Growing Conditions

At almost 5,000 feet elevation in the Andean foothills, the Adrianna vineyard's calcareous soils and cool climate are the promised land of Chardonnay. The fruit from the Adrianna vineyard has a purity of flavors and a minerality that is particular to this vineyard and can not be found anywhere else in Mendoza. The nearby, gravel-covered Domingo Vineyard makes up 20% of the blend.

The soul of the viñatero (vigneron) is tested every year in our high mountain desert vineyard region of Mendoza, and the 2010-11 season was no different. After a small but very good quality harvest in 2010 (there was low set related to cold spring temperatures and Zonda winds) we were all hoping for a plentiful and uneventful 2011. As you may know, the viñatero quickly forgets the ravages of hail, frost and El Niño rains, every year hoping for a plentiful and healthy crop. The 2010 winter was quite dry and cold – not a good skiing season at Las Leñas! – but we somehow managed to get by through a combination of mountain stream water and underground aquifer wells. And our hearts rested easy, knowing that the probability of hail was lower in this dry climate – in fact, this was one of the lowest hail years that we have ever seen.

However, on the dreadful day of November 9th, a fierce frost hit Mendoza, cold air travelling fast along the low valleys of Lujan de Cuyo and the Uco Valley. The lack of humidity made things even worse: frost-cans were lit all night and prayers recited by all. We could not believe our luck the next day to see that our La Piramide vineyard in Agrelo (Agrelo and nearby Ugarteche were the worse affected) had been mostly spared. Our Angelica Sur Vineyard, a newer vineyard in El Cepillo, in the Southernmost part of the Uco Valley, was not as lucky – out of 150 Hectares we only harvested 30.

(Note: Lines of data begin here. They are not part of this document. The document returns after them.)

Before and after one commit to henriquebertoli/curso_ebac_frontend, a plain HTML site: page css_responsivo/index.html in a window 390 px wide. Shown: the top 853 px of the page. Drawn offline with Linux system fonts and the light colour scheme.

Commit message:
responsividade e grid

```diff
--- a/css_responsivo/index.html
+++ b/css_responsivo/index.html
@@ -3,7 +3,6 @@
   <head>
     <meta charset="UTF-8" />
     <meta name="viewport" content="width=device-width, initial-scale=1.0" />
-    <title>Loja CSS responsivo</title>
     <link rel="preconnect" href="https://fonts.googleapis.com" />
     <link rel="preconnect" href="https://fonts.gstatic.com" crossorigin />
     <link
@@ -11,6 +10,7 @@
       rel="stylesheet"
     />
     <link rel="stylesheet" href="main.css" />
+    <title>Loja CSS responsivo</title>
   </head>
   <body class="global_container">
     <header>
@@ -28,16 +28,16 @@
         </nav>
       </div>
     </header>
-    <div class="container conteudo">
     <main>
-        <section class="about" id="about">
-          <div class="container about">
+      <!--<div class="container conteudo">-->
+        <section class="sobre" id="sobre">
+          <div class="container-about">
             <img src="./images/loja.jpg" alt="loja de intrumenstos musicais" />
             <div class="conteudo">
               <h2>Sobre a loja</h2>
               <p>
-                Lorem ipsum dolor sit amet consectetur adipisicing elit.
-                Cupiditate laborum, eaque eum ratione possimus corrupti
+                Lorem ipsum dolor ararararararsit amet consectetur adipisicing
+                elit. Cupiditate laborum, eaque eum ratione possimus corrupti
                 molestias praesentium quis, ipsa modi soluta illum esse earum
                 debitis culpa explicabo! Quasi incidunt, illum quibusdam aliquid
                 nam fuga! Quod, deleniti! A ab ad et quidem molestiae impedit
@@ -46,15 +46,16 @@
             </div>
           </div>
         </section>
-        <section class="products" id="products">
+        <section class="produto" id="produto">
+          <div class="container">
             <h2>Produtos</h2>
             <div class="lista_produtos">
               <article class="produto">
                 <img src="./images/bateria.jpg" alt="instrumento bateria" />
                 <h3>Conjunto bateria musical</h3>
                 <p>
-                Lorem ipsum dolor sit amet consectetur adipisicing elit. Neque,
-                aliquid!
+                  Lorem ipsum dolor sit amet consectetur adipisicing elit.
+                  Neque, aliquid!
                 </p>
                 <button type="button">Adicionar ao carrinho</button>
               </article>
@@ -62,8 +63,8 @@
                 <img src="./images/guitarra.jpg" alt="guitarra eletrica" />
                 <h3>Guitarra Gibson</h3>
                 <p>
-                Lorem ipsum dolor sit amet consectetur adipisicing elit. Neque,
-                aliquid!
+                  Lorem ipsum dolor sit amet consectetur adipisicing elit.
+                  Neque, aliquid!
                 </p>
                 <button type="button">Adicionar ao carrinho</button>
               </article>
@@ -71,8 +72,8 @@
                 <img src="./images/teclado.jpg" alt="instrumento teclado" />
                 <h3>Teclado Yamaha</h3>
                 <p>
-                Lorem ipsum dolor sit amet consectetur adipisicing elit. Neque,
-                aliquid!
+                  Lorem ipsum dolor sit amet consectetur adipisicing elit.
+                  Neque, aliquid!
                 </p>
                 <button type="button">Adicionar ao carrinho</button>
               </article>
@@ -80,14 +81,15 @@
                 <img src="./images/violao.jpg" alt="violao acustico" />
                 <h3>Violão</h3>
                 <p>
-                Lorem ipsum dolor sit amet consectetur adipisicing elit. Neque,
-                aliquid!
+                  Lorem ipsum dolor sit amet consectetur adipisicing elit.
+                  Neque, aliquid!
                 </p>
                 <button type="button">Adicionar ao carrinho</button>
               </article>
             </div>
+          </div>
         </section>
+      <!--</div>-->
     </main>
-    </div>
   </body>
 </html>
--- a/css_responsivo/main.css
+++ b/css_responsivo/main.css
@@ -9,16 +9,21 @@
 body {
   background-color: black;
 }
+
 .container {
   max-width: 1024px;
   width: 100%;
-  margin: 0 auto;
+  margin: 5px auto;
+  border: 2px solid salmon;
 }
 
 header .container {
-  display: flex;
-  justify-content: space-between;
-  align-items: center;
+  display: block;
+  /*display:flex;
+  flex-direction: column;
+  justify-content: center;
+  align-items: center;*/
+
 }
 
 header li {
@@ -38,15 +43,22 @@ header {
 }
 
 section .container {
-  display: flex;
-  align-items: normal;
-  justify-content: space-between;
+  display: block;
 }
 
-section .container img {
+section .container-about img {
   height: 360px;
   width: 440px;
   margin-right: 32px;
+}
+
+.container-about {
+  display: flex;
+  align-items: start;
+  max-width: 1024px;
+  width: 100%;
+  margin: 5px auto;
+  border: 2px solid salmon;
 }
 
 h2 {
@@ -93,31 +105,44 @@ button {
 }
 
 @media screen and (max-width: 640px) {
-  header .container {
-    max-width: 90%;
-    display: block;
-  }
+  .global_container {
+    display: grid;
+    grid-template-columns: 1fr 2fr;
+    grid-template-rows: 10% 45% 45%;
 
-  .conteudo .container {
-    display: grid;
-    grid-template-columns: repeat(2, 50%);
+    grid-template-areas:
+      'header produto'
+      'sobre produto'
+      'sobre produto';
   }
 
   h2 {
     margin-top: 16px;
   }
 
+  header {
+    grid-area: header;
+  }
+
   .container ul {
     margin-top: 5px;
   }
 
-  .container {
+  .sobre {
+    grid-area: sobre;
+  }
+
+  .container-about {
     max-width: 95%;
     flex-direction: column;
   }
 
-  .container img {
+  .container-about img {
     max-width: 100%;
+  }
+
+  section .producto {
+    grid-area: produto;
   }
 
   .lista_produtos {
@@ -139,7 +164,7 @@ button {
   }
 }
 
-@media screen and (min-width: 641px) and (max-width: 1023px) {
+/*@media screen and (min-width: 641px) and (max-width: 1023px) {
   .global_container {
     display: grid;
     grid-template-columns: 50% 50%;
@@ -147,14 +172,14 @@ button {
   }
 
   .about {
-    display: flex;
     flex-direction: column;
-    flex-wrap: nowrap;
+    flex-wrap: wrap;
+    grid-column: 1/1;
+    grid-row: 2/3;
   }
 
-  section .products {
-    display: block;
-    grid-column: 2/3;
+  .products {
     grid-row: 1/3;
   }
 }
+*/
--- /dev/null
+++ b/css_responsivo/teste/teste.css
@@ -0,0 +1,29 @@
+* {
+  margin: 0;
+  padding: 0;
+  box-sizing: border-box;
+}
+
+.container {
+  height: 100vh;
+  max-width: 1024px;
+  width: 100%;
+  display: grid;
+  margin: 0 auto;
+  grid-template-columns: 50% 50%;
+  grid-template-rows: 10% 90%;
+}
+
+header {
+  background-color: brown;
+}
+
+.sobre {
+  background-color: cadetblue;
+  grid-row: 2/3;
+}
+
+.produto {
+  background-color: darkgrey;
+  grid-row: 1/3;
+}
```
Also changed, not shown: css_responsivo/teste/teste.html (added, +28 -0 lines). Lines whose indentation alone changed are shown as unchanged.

In February, the water situation became critical because the vines were in full photosynthesis mode and harvest was approaching. Towards the end of February, the rains arrived with noisy thunderstorms. The mountains became so white from the snow that it looked like winter. The initial elation at the arrival of water turned into fear towards beginning of March. The harvest of Chardonnay and Pinot Noir was coming about 2 weeks later than usual so we had almost no juice in the winery. But just when we started seeing some pockets of botrytis in the whites, the weather calmed down, the rain virtually stopped and we saw 2 more months of cooler-than-usual temperatures with a perfect mix of scattered clouds and sunny skies. The later ripening reds, such as Malbec and Cabernet Sauvignon were harvested 2-3 weeks later than usual in perfect condition with good concentration and perhaps due to the cooler climate, heightened aromas. Natural acidity was optimal, even in some of the lower altitude areas.

2011 will be a year of perfectly balanced wines with a rich expression of individual vineyard terroir and site.


ADRIANNA VINEYARD: Malbec, Chardonnay, Cabernet Sauvignon, Cabernet Franc and Pinot Noir - Gualtallary, Tupungato, Uco Valley, Mendoza, 4757 ft elevation
Despite the higher yields in other regions, the scarcity of water in this location led to naturally low yields this year. During the growing season, temperatures were below average. In fact there was a snowfall on December 10th (this would be like getting snow in Bordeaux in June). Leaf removal was applied in Malbec lots to better expose the berries and minimize herbal flavors. In this way, we were able to obtain grapes with exceptional aromatics, optimal polyphenolic ripeness and medium levels of sugar. Cool temperatures and low relative humidity allowed us to harvest the grapes later this season, maximizing the development of floral and spicy aromas. The Chardonnay was harvested almost one month later than usual, resulting in ripe fruit and honey flavors. The scarce availability of water highlighted the heterogeneous properties of this vineyard, due to its different soil compositions, allowing us to obtain grapes with different spectrums of aromas and polyphenolic profiles. The grapes were harvested separately, only at full ripeness.”

DOMINGO VINEYARD: Chardonnay and Cabernet Sauvignon - Villa Bastías, Tupungato, Uco Valley, Mendoza, 3675 ft elevation
“A hailstorm hit this vineyard in November, killing some of the flowers before they opened up. Hail reduced the yields by 50% in those lots that were not covered with anti-hail nets. Due to the cooler temperatures that characterized this growing season, we were able to harvest Chardonnay two weeks later than usual. This resulted in a slower and more complete maturation process, thereby maintaining excellent levels of acidity and allowing for the development of abundant aromatics. The Cabernet Sauvignon yields were lower than usual, and thanks to scarce rainfall during the growing season, the canopy allowed for more exposed grapes, resulting in lower levels of pyrazines, good levels of sugar and acids, and sweet-tasting tannins”.


Whole clusters are pressed, and then 100% fermented in 500 L French oak barrels with natural yeasts at low temperatures. Wild yeasts.

Total Acidity: 7.3 grams/liter


Aged for 14 months in French oak. 30% does not undergo malolactic fermentation. First, second and third use barrels used.